- _TASK OBJECTIVE_: Return each line of the listing exactly, though without its images.

- _SOURCE DATA_:
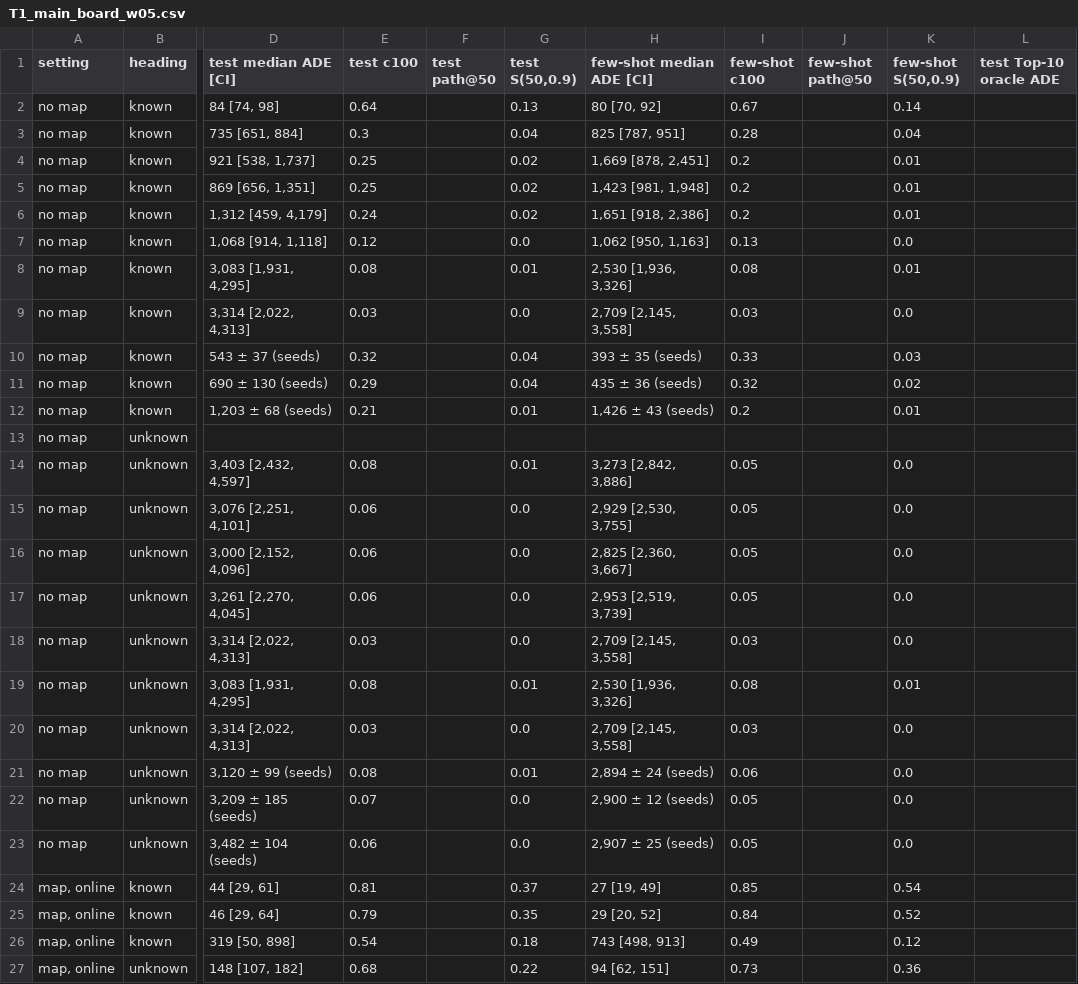
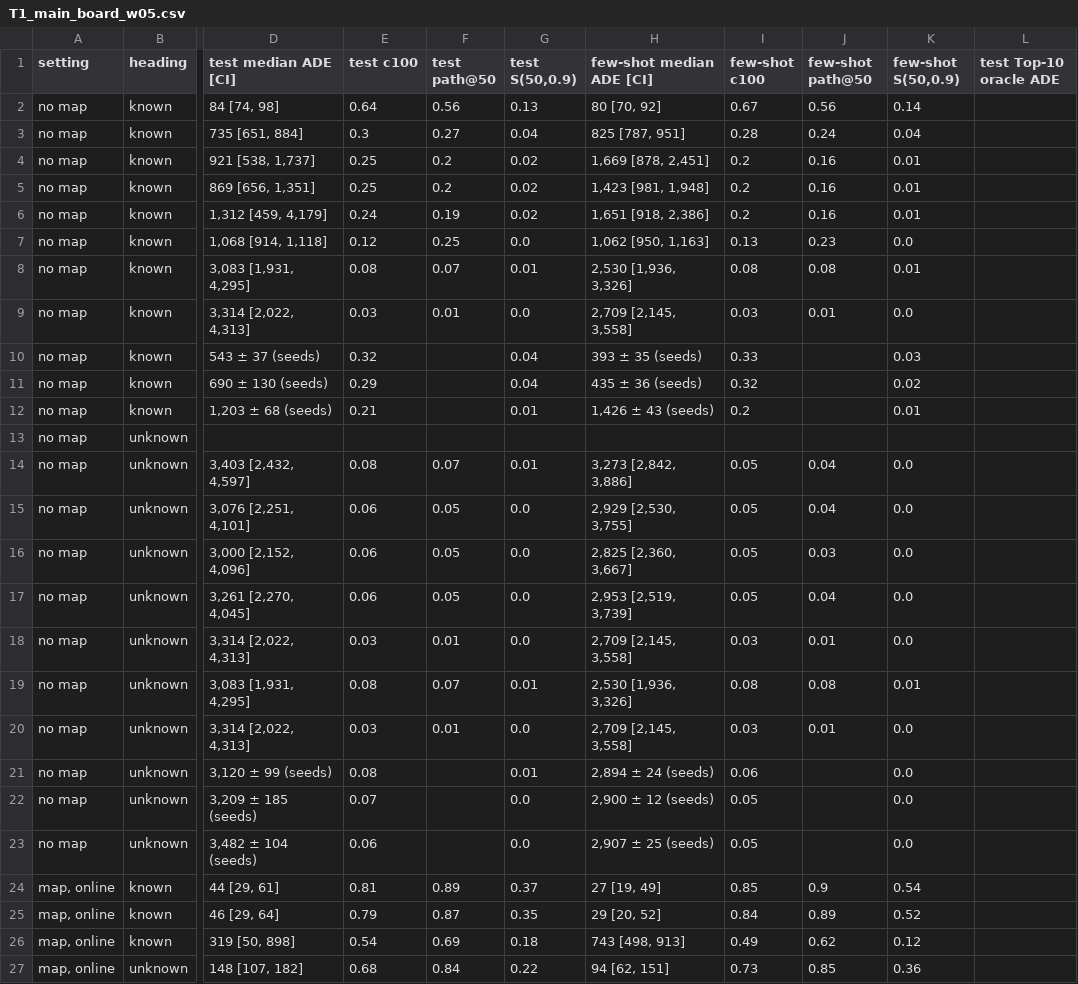
Before and after one commit to WangYuHang-cmd/GPS--CAN, a CSV file: reports/paper/tables/T1_main_board_w05.csv, drawn as a sheet; only a part is shown, gaps mark what is left out; the diff covers the shown part only; the diff names each change by its address in the sheet, - before the commit and + after, or states it on an @@ line.

```diff
--- a/reports/paper/tables/T1_main_board_w05.csv
+++ b/reports/paper/tables/T1_main_board_w05.csv
-F2 (test path@50): (empty)
+F2 (test path@50): 0.56
-J2 (few-shot path@50): (empty)
+J2 (few-shot path@50): 0.56
-F3 (test path@50): (empty)
+F3 (test path@50): 0.27
-J3 (few-shot path@50): (empty)
+J3 (few-shot path@50): 0.24
-F4:F5 (test path@50): (empty)
+F4:F5 (test path@50): 0.2
-J4:J6 (few-shot path@50): (empty)
+J4:J6 (few-shot path@50): 0.16
-F6 (test path@50): (empty)
+F6 (test path@50): 0.19
-F7 (test path@50): (empty)
+F7 (test path@50): 0.25
-J7 (few-shot path@50): (empty)
+J7 (few-shot path@50): 0.23
-F8 (test path@50): (empty)
+F8 (test path@50): 0.07
-J8 (few-shot path@50): (empty)
+J8 (few-shot path@50): 0.08
-F9 (test path@50): (empty)
+F9 (test path@50): 0.01
-J9 (few-shot path@50): (empty)
+J9 (few-shot path@50): 0.01
-F14 (test path@50): (empty)
+F14 (test path@50): 0.07
-J14:J15 (few-shot path@50): (empty)
+J14:J15 (few-shot path@50): 0.04
-F15:F17 (test path@50): (empty)
+F15:F17 (test path@50): 0.05
-J16 (few-shot path@50): (empty)
+J16 (few-shot path@50): 0.03
-J17 (few-shot path@50): (empty)
+J17 (few-shot path@50): 0.04
-F18 (test path@50): (empty)
+F18 (test path@50): 0.01
-J18 (few-shot path@50): (empty)
+J18 (few-shot path@50): 0.01
-F19 (test path@50): (empty)
+F19 (test path@50): 0.07
-J19 (few-shot path@50): (empty)
+J19 (few-shot path@50): 0.08
-F20 (test path@50): (empty)
+F20 (test path@50): 0.01
-J20 (few-shot path@50): (empty)
+J20 (few-shot path@50): 0.01
-F24 (test path@50): (empty)
+F24 (test path@50): 0.89
-J24 (few-shot path@50): (empty)
+J24 (few-shot path@50): 0.9
-F25 (test path@50): (empty)
+F25 (test path@50): 0.87
-J25 (few-shot path@50): (empty)
+J25 (few-shot path@50): 0.89
-F26 (test path@50): (empty)
+F26 (test path@50): 0.69
-J26 (few-shot path@50): (empty)
+J26 (few-shot path@50): 0.62
-F27 (test path@50): (empty)
+F27 (test path@50): 0.84
-J27 (few-shot path@50): (empty)
+J27 (few-shot path@50): 0.85
```
Also changed, not shown: 16 edited cells elsewhere in this file, reports/paper/tables/T3_learned_2x2.csv, reports/paper/tables/T7b_density_strata.csv, 11 other files.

- _WORKED SOLUTION_:
Before and after one commit to WangYuHang-cmd/GPS--CAN, a CSV file: reports/paper/tables/T1_main_board_w05.csv, drawn as a sheet; only a part is shown, gaps mark what is left out; the diff covers the shown part only; the diff names each change by its address in the sheet, - before the commit and + after, or states it on an @@ line.

```diff
--- a/reports/paper/tables/T1_main_board_w05.csv
+++ b/reports/paper/tables/T1_main_board_w05.csv
-F2 (test path@50): (empty)
+F2 (test path@50): 0.56
-J2 (few-shot path@50): (empty)
+J2 (few-shot path@50): 0.56
-F3 (test path@50): (empty)
+F3 (test path@50): 0.27
-J3 (few-shot path@50): (empty)
+J3 (few-shot path@50): 0.24
-F4:F5 (test path@50): (empty)
+F4:F5 (test path@50): 0.2
-J4:J6 (few-shot path@50): (empty)
+J4:J6 (few-shot path@50): 0.16
-F6 (test path@50): (empty)
+F6 (test path@50): 0.19
-F7 (test path@50): (empty)
+F7 (test path@50): 0.25
-J7 (few-shot path@50): (empty)
+J7 (few-shot path@50): 0.23
-F8 (test path@50): (empty)
+F8 (test path@50): 0.07
-J8 (few-shot path@50): (empty)
+J8 (few-shot path@50): 0.08
-F9 (test path@50): (empty)
+F9 (test path@50): 0.01
-J9 (few-shot path@50): (empty)
+J9 (few-shot path@50): 0.01
-F14 (test path@50): (empty)
+F14 (test path@50): 0.07
-J14:J15 (few-shot path@50): (empty)
+J14:J15 (few-shot path@50): 0.04
-F15:F17 (test path@50): (empty)
+F15:F17 (test path@50): 0.05
-J16 (few-shot path@50): (empty)
+J16 (few-shot path@50): 0.03
-J17 (few-shot path@50): (empty)
+J17 (few-shot path@50): 0.04
-F18 (test path@50): (empty)
+F18 (test path@50): 0.01
-J18 (few-shot path@50): (empty)
+J18 (few-shot path@50): 0.01
-F19 (test path@50): (empty)
+F19 (test path@50): 0.07
-J19 (few-shot path@50): (empty)
+J19 (few-shot path@50): 0.08
-F20 (test path@50): (empty)
+F20 (test path@50): 0.01
-J20 (few-shot path@50): (empty)
+J20 (few-shot path@50): 0.01
-F24 (test path@50): (empty)
+F24 (test path@50): 0.89
-J24 (few-shot path@50): (empty)
+J24 (few-shot path@50): 0.9
-F25 (test path@50): (empty)
+F25 (test path@50): 0.87
-J25 (few-shot path@50): (empty)
+J25 (few-shot path@50): 0.89
-F26 (test path@50): (empty)
+F26 (test path@50): 0.69
-J26 (few-shot path@50): (empty)
+J26 (few-shot path@50): 0.62
-F27 (test path@50): (empty)
+F27 (test path@50): 0.84
-J27 (few-shot path@50): (empty)
+J27 (few-shot path@50): 0.85
```
Also changed, not shown: 16 edited cells elsewhere in this file, reports/paper/tables/T3_learned_2x2.csv, reports/paper/tables/T7b_density_strata.csv, 11 other files.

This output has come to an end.